::: SUPPLIED INFORMATION :::

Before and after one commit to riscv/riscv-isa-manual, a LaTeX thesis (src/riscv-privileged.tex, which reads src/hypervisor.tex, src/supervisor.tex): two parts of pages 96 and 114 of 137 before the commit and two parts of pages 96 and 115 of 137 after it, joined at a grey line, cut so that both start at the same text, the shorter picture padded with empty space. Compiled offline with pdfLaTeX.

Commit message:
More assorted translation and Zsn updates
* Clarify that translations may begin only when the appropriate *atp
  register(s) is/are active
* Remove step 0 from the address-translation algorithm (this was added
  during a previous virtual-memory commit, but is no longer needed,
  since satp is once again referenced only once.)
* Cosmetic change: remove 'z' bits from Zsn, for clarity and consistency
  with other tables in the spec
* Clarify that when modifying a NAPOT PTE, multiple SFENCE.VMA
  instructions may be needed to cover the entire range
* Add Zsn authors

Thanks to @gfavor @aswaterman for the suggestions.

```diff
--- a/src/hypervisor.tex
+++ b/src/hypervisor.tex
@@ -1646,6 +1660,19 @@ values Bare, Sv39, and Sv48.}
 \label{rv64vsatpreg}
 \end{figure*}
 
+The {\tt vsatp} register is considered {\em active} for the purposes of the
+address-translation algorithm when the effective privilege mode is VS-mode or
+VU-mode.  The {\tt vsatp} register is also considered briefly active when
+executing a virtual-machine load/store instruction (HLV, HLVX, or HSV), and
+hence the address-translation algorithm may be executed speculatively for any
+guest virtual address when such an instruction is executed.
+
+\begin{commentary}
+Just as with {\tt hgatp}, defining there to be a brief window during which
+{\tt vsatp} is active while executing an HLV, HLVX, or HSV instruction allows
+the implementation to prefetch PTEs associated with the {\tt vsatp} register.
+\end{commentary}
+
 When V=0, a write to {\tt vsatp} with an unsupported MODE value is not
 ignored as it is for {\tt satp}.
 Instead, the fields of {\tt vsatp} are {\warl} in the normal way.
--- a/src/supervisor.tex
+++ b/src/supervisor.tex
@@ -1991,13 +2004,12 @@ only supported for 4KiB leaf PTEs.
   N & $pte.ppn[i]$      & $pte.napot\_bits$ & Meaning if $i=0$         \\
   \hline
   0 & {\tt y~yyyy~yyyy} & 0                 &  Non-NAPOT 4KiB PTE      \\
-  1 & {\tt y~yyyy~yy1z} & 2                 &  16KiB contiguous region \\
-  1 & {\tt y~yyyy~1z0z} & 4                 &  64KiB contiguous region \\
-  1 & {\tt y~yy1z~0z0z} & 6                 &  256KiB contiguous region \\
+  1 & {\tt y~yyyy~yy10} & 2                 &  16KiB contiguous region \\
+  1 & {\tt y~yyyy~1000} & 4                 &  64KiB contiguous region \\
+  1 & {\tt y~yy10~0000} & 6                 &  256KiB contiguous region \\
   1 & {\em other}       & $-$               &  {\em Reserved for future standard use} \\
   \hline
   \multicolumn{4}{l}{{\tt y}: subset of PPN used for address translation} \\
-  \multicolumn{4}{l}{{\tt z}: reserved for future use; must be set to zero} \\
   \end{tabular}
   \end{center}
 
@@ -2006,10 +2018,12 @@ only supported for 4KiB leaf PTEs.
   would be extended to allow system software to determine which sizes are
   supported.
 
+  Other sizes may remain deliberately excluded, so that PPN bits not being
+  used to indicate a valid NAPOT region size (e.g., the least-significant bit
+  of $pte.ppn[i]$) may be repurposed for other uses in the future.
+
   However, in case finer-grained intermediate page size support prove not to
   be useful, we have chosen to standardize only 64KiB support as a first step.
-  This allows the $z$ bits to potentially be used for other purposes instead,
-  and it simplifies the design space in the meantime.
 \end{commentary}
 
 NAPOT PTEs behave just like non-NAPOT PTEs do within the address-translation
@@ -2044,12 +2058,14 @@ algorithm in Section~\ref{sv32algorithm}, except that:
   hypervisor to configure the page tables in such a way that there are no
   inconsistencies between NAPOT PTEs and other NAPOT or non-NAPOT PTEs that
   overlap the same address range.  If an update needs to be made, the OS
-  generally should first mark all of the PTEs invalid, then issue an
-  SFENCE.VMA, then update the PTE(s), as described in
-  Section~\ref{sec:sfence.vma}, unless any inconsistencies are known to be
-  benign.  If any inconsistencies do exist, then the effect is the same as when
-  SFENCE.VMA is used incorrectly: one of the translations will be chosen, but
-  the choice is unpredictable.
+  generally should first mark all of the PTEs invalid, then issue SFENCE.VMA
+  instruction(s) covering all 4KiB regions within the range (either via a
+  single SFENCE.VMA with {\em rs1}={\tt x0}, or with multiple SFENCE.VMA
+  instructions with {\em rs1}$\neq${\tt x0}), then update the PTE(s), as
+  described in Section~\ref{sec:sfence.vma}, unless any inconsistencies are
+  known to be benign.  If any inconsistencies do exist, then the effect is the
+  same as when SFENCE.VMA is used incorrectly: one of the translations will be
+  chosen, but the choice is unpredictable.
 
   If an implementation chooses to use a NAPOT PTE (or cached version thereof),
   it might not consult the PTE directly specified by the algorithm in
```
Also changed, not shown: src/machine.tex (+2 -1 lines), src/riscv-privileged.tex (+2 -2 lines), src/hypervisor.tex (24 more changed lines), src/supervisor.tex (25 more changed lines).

:::

• [YOUR TASK]: Report each line of the data that includes the string "active".

• [ANSWER SECTION]:
  register(s) is/are active
+The {\tt vsatp} register is considered {\em active} for the purposes of the
+VU-mode.  The {\tt vsatp} register is also considered briefly active when
+{\tt vsatp} is active while executing an HLV, HLVX, or HSV instruction allows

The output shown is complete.